Du Pont’s early studies were directed by his parents and perhaps a private tutor. In 1811 he was sent to Mont Airy College, north of Philadelphia in Germantown. His father intended him to have a useful education in chemistry, so Alfred was sent to Dickinson College to study under Professor Thomas Cooper. Du Pont arrived in May 1816 and entered the College as a member of the class of 1818. He joined the Belles Lettres Literary Society, and a few months later was elected its president. In September 1816, Professor Cooper and College President Jeremiah Atwater’s quarrels divided the faculty; both men left the College, and were followed by most of the remaining faculty. Dickinson College was closed, and the students dismissed.
Du Pont went to Philadelphia where he was reunited with Professor Cooper. He accepted a position as Cooper's assistant at the University of Pennsylvania, where he set up laboratory equipment for the professor's demonstrations. However, du Pont’s formal education ended in 1818. The death of his grandfather and legal action taken against the company by a shareholder had weakened the family business. In March 1818, a disastrous explosion at the powder mill killed many workers and destroyed the mill. Du Pont returned home to help salvage the heavily indebted company.

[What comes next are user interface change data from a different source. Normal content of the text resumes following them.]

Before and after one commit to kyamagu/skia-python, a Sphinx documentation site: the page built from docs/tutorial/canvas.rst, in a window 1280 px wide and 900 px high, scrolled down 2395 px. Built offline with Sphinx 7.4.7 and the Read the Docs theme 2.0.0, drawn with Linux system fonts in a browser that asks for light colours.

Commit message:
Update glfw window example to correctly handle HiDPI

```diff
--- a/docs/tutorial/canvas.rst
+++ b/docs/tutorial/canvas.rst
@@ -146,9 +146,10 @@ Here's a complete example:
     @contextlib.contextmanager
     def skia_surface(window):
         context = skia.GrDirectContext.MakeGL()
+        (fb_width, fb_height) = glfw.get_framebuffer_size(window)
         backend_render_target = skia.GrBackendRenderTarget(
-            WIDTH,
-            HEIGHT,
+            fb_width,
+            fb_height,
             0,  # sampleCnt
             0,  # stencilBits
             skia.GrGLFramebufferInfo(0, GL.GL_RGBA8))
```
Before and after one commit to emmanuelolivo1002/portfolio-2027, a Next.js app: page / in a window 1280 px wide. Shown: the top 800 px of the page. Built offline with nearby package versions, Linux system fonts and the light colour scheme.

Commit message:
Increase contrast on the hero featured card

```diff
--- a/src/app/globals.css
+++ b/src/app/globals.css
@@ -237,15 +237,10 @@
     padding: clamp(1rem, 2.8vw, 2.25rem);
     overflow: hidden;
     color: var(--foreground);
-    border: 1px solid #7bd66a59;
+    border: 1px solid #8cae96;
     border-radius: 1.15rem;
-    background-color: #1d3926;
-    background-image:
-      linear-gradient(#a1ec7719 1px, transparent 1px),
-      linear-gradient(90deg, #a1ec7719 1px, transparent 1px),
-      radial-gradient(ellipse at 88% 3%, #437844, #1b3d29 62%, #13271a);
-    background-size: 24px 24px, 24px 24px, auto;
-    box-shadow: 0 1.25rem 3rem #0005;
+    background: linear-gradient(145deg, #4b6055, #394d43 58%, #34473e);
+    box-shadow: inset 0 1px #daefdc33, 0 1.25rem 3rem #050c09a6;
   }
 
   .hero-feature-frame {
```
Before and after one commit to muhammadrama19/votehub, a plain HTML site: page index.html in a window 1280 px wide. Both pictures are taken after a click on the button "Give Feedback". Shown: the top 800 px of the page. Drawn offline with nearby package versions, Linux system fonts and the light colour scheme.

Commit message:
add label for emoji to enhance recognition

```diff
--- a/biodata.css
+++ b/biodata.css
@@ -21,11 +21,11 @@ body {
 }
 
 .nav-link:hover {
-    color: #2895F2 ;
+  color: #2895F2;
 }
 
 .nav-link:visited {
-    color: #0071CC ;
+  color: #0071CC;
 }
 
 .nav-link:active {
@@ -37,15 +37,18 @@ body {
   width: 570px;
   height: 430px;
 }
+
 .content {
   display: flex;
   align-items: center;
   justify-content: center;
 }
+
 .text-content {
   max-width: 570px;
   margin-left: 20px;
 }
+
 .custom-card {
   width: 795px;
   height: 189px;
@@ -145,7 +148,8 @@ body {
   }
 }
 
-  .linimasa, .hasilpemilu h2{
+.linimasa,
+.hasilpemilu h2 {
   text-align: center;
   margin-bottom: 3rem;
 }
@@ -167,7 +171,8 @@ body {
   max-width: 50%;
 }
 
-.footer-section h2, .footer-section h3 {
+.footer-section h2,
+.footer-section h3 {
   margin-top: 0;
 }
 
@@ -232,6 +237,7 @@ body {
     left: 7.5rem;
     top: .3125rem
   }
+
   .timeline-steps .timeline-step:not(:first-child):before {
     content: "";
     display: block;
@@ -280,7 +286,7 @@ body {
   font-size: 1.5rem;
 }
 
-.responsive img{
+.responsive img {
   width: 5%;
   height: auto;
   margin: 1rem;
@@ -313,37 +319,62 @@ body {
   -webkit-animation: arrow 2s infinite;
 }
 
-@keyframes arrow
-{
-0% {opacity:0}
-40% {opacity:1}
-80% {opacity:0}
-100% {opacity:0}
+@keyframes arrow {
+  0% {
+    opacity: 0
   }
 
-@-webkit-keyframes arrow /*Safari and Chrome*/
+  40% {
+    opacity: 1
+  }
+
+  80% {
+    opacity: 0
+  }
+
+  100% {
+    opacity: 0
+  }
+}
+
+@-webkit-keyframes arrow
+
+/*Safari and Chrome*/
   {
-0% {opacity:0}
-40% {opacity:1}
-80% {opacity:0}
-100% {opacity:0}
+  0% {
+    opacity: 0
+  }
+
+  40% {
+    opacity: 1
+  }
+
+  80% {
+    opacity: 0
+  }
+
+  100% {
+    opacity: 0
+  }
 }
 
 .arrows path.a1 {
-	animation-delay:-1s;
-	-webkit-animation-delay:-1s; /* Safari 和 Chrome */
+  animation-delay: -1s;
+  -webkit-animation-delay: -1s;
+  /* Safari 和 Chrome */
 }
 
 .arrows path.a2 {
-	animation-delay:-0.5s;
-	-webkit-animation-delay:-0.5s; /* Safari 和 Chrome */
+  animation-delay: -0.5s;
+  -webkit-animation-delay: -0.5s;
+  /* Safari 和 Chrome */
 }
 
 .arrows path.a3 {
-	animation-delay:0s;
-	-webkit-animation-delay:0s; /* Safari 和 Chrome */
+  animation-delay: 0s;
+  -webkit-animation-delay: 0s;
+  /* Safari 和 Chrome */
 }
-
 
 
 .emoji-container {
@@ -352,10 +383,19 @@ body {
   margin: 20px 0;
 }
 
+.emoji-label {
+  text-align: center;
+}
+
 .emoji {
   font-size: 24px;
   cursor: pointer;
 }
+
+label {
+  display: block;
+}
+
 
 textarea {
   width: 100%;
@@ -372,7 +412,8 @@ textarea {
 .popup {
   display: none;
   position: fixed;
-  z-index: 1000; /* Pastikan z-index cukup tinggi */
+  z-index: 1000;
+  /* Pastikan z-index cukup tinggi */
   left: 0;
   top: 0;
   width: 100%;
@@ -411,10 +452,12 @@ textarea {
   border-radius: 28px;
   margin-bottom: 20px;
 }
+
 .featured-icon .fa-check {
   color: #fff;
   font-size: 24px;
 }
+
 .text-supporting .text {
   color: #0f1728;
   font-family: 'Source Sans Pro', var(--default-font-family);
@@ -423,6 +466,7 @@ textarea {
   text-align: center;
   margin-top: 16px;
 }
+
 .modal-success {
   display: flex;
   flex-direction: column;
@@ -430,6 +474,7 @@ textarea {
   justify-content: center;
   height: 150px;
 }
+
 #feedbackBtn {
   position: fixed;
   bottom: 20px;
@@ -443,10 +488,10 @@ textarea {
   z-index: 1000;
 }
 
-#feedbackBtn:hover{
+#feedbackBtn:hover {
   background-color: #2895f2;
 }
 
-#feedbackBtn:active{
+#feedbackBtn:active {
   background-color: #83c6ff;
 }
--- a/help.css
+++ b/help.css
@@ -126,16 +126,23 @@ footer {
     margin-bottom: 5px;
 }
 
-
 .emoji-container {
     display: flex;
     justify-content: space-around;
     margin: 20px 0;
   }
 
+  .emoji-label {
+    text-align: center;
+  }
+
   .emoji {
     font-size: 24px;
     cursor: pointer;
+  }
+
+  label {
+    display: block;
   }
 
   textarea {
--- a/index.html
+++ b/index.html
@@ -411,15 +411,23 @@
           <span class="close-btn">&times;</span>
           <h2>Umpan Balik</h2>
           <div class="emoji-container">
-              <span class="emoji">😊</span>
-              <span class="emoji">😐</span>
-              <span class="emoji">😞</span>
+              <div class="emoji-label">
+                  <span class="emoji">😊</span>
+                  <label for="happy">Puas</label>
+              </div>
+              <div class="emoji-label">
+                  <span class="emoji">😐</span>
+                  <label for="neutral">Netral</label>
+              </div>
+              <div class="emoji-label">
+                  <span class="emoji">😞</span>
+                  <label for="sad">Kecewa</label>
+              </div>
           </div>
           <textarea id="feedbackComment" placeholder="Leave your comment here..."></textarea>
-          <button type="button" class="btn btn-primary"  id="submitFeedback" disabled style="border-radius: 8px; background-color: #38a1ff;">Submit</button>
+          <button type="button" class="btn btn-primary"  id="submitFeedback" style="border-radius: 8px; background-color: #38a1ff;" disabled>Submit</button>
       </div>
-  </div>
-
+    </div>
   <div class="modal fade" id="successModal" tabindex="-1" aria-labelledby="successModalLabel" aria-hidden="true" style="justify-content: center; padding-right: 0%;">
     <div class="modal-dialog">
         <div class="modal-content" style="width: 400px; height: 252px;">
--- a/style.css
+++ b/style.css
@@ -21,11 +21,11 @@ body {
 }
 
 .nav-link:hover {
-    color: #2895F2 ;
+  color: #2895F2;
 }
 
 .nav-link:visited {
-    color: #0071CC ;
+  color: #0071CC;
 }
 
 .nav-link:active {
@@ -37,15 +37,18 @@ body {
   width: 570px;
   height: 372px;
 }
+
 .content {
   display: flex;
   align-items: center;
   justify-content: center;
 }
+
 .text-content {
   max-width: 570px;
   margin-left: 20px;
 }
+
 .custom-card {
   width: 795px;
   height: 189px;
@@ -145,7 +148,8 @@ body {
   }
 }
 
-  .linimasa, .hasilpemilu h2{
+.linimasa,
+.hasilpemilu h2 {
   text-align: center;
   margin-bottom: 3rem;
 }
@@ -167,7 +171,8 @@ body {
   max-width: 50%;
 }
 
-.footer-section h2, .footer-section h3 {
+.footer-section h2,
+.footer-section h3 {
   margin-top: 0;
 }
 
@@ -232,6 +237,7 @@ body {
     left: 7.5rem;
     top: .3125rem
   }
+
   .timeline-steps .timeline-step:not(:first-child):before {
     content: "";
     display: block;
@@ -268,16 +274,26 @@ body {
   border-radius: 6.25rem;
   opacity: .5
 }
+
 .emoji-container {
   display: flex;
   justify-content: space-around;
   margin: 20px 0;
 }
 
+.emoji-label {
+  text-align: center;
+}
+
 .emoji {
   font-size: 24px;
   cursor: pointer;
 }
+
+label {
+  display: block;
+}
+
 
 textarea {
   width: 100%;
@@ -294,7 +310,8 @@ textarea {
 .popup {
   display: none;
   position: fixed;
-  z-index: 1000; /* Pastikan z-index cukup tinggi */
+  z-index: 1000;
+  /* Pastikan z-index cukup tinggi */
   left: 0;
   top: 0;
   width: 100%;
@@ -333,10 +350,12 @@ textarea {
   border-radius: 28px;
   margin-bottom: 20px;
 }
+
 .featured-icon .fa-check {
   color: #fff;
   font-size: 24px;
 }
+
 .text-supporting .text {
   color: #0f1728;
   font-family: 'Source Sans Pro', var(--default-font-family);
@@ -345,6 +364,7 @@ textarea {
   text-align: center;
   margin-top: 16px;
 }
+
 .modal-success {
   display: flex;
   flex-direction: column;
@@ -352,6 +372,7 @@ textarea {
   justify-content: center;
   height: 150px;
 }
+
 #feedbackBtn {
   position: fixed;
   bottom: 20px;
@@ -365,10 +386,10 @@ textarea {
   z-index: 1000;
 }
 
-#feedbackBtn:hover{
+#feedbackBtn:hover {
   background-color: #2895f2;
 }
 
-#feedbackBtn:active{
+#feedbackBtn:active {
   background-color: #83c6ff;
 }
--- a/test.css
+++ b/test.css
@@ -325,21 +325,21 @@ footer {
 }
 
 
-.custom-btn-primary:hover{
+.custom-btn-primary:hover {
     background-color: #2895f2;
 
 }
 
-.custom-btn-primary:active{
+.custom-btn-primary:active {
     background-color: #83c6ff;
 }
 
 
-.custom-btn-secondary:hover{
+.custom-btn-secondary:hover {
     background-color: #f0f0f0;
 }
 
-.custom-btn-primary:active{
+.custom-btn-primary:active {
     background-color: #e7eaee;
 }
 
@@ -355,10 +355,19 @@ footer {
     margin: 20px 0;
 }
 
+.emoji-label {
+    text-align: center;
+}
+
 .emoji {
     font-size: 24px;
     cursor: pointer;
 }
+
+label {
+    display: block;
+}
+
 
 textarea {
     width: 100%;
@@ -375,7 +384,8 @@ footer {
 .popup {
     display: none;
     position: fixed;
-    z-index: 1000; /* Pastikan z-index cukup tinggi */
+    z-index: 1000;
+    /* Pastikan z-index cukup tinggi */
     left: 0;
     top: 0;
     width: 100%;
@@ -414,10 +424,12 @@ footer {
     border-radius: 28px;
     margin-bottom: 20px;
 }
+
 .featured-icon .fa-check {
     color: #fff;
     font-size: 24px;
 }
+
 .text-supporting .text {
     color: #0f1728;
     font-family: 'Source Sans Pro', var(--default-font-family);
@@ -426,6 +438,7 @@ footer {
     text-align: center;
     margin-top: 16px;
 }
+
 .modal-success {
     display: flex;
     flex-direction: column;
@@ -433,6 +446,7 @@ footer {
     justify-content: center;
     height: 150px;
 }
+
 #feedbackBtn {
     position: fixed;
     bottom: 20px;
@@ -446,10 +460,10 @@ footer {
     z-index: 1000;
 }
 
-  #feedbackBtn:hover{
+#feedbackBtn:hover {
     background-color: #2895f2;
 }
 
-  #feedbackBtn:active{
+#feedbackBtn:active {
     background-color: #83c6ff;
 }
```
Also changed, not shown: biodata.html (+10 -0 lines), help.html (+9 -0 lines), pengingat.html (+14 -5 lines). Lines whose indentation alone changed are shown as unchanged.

In 1837, Alfred du Pont became head of the Du Pont Company. The constant strain of running the business, another mill explosion in 1847, and the difficult aftermath of once again rebuilding the family business damaged du Pont’s health. He retired in 1850. In October, 1824, du Pont had married Margaretta Elizabeth La Mott; the couple had seven children. Alfred Victor du Pont died on October 4, 1856 at his home in Delaware.
The du Pont family connection with the College was remembered in 1950, when his grandson Irenee du Pont, donated 500 shares in the Christiana Securities Company to endow the Alfred Victor du Pont Chair of Chemistry.